High school football and religion have long blended together in many communities, but coaches who lead their players in prayer cross the line between church and state. Pasco schools superintendent Kurt Browning has appropriately re-established that line, and House Speaker Will Weatherford has no business trying to move it. The U.S. Constitution and the courts are not on the lawmaker's side.
As Times staff writers Matt Baker and Jeffrey Solochek reported this week, some football coaches in Pasco and Hernando counties stretched the legal limits on school prayer, forcing superintendents to issue directives to stop the employee-led devotions. Weatherford responded to Browning by saying coaches should be allowed to lead their teams in prayer and believes that it is legal now. If it's not, the lawmaker said, he will try to change the law. That would be a wasted effort, and it would not hold up in court.

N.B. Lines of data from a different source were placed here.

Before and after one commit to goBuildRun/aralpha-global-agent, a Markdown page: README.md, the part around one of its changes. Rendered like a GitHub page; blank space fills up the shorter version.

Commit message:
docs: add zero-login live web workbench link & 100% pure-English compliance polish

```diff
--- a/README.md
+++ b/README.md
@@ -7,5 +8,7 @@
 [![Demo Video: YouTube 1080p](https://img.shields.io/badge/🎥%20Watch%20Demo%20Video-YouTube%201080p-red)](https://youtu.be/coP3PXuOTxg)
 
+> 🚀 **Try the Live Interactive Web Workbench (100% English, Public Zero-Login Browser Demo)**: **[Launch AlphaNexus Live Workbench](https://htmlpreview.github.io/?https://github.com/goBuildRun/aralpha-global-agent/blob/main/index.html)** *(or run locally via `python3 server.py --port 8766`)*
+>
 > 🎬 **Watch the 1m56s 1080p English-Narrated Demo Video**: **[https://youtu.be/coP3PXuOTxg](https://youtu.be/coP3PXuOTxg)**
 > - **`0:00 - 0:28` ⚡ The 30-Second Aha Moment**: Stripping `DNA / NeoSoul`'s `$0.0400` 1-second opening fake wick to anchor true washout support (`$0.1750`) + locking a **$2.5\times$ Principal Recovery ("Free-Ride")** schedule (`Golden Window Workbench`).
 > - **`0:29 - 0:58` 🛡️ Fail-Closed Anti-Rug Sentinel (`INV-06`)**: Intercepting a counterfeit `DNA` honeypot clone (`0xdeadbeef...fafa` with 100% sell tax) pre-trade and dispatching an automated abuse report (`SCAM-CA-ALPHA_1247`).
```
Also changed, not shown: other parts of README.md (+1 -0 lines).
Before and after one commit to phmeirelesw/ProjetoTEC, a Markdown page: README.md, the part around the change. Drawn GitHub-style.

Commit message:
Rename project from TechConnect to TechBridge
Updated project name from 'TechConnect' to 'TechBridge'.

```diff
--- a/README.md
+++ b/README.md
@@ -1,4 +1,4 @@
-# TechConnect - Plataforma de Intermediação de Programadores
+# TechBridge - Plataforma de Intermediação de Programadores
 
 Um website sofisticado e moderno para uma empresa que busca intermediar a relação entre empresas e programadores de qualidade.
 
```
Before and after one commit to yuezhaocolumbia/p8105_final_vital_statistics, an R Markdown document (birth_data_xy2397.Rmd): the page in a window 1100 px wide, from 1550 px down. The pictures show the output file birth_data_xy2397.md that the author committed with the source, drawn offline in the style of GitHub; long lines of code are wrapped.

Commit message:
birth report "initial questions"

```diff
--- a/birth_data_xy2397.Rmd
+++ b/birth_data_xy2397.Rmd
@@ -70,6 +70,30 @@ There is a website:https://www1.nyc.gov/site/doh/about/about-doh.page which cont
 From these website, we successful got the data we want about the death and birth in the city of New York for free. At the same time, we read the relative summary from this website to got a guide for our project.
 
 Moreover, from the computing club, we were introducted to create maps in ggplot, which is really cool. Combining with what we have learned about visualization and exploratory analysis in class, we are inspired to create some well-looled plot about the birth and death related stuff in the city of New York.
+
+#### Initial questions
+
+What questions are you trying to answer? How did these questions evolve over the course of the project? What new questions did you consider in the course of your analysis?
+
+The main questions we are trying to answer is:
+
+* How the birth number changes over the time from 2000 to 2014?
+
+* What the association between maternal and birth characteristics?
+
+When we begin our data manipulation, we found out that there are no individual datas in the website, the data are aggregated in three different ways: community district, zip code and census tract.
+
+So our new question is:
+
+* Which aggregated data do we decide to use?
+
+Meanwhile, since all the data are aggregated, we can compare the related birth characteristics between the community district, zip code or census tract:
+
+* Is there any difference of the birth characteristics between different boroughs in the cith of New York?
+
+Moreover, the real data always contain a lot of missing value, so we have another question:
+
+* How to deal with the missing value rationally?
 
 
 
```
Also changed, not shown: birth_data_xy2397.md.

Weatherford complained a ban on prayer led by coaches violates their rights and is "un-American.'' He is off base on both counts, and he should be more concerned about the rights of all Floridians, the nation's embrace of diversity and respect for those with different views. That includes high school football players who do not share the religious beliefs of their coaches or the House speaker and who should not feel coerced to join in prayer.
Pasco school officials have made clear that any prayer must be led by students or be limited to moments of silence, and all Tampa Bay school districts have policies that properly ban the coach-led prayer that Weatherford wants to permit. It's the school district officials, not the House speaker, who have the greater respect for the U.S. Constitution and the courts — and a better understanding of the line between church and state.